Exercise requirements -
Which lines of the data below hold "class"? Copy each of them.

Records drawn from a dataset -
_ _ _
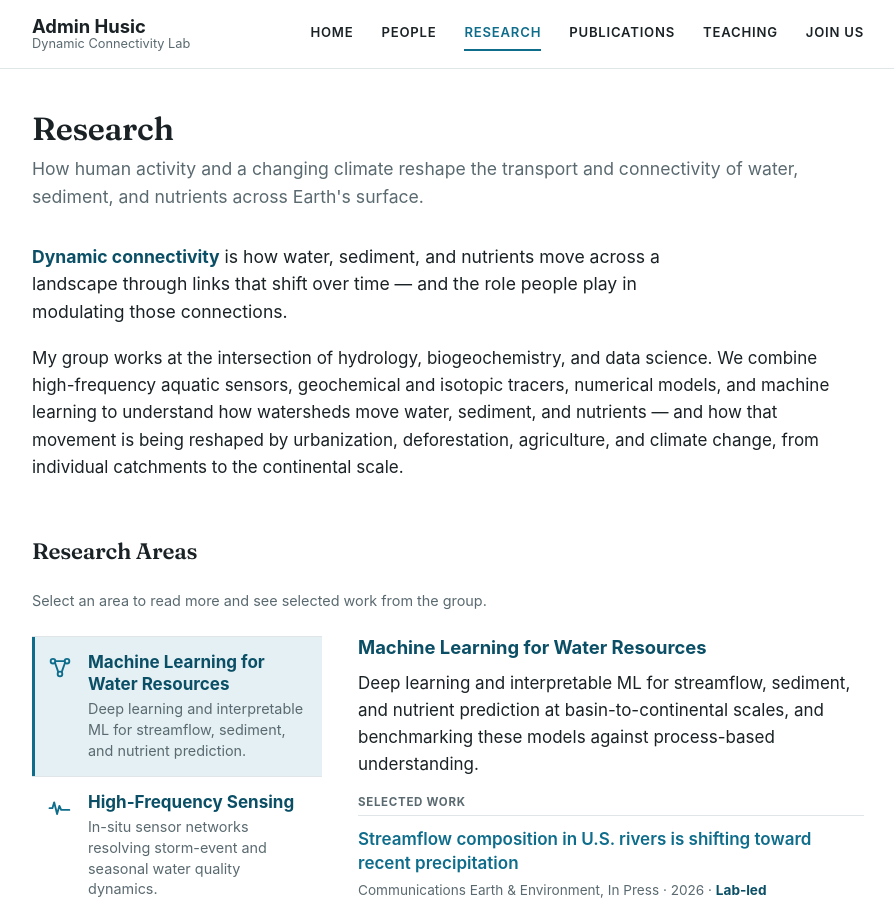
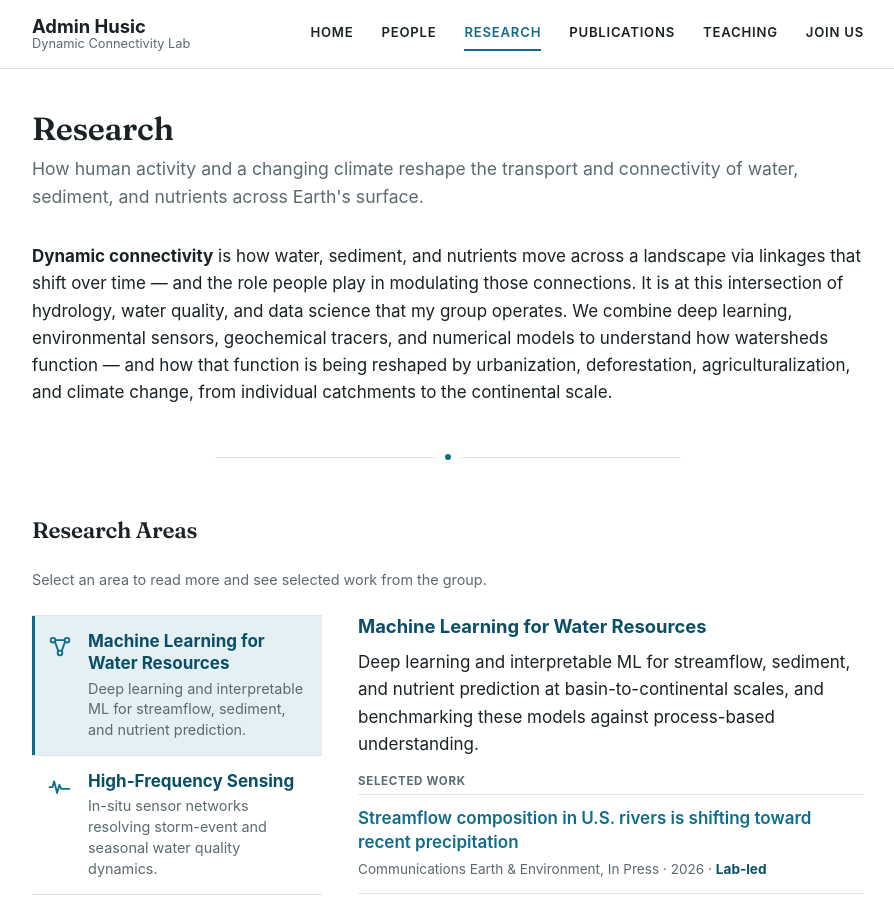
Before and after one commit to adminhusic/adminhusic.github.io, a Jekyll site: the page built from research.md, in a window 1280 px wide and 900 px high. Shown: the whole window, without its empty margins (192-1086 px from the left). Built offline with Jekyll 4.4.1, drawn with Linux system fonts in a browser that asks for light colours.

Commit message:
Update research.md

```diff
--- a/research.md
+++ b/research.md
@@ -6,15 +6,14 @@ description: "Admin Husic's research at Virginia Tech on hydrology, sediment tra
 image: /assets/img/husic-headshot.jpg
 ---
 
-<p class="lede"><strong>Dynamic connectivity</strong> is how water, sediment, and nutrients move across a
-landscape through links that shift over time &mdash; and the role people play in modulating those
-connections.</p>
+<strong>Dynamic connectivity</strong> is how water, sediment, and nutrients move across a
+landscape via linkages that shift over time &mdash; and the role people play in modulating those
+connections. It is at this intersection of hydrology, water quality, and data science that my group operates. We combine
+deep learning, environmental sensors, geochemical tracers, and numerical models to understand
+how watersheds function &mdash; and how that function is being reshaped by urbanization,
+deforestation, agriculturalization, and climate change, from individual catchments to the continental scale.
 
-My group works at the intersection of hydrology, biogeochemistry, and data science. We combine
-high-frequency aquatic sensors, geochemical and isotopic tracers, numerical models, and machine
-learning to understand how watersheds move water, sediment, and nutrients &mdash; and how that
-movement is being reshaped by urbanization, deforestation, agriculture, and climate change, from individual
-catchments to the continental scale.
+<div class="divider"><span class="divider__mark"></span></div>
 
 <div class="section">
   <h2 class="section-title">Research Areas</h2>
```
_ _ _
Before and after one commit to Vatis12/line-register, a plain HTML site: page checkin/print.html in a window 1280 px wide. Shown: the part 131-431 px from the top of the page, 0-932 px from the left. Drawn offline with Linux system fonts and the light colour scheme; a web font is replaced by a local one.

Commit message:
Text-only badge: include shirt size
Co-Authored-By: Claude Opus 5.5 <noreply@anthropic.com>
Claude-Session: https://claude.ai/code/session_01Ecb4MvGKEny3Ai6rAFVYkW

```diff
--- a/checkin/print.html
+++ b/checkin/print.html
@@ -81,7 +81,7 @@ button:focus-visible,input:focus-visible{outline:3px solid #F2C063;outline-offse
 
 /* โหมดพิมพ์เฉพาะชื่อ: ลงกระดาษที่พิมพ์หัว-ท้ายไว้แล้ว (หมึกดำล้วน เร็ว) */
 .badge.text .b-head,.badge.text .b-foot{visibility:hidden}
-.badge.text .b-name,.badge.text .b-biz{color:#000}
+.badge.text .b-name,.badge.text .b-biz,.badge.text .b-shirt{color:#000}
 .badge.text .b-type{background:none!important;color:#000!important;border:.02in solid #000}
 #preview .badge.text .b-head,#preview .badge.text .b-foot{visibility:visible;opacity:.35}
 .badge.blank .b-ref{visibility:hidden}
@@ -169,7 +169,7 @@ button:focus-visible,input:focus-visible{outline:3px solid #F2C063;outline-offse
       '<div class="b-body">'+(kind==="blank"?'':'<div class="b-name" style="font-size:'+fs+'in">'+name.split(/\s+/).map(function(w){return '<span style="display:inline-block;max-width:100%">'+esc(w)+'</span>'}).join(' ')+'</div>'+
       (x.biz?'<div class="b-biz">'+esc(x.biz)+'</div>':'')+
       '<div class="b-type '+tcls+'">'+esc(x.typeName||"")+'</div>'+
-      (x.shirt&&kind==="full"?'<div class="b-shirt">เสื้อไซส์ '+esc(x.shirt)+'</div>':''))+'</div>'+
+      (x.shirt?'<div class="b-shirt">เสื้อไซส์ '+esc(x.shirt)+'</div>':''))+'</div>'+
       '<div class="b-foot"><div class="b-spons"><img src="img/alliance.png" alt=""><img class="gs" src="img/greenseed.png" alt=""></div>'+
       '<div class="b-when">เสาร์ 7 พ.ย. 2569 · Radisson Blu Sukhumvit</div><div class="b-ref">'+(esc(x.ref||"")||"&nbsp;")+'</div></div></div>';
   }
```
_ _ _
Solved problem -
-<p class="lede"><strong>Dynamic connectivity</strong> is how water, sediment, and nutrients move across a
+<div class="divider"><span class="divider__mark"></span></div>
 <div class="section">
   <h2 class="section-title">Research Areas</h2>
       '<div class="b-body">'+(kind==="blank"?'':'<div class="b-name" style="font-size:'+fs+'in">'+name.split(/\s+/).map(function(w){return '<span style="display:inline-block;max-width:100%">'+esc(w)+'</span>'}).join(' ')+'</div>'+
       (x.biz?'<div class="b-biz">'+esc(x.biz)+'</div>':'')+
       '<div class="b-type '+tcls+'">'+esc(x.typeName||"")+'</div>'+
-      (x.shirt&&kind==="full"?'<div class="b-shirt">เสื้อไซส์ '+esc(x.shirt)+'</div>':''))+'</div>'+
+      (x.shirt?'<div class="b-shirt">เสื้อไซส์ '+esc(x.shirt)+'</div>':''))+'</div>'+
       '<div class="b-foot"><div class="b-spons"><img src="img/alliance.png" alt=""><img class="gs" src="img/greenseed.png" alt=""></div>'+
       '<div class="b-when">เสาร์ 7 พ.ย. 2569 · Radisson Blu Sukhumvit</div><div class="b-ref">'+(esc(x.ref||"")||"&nbsp;")+'</div></div></div>';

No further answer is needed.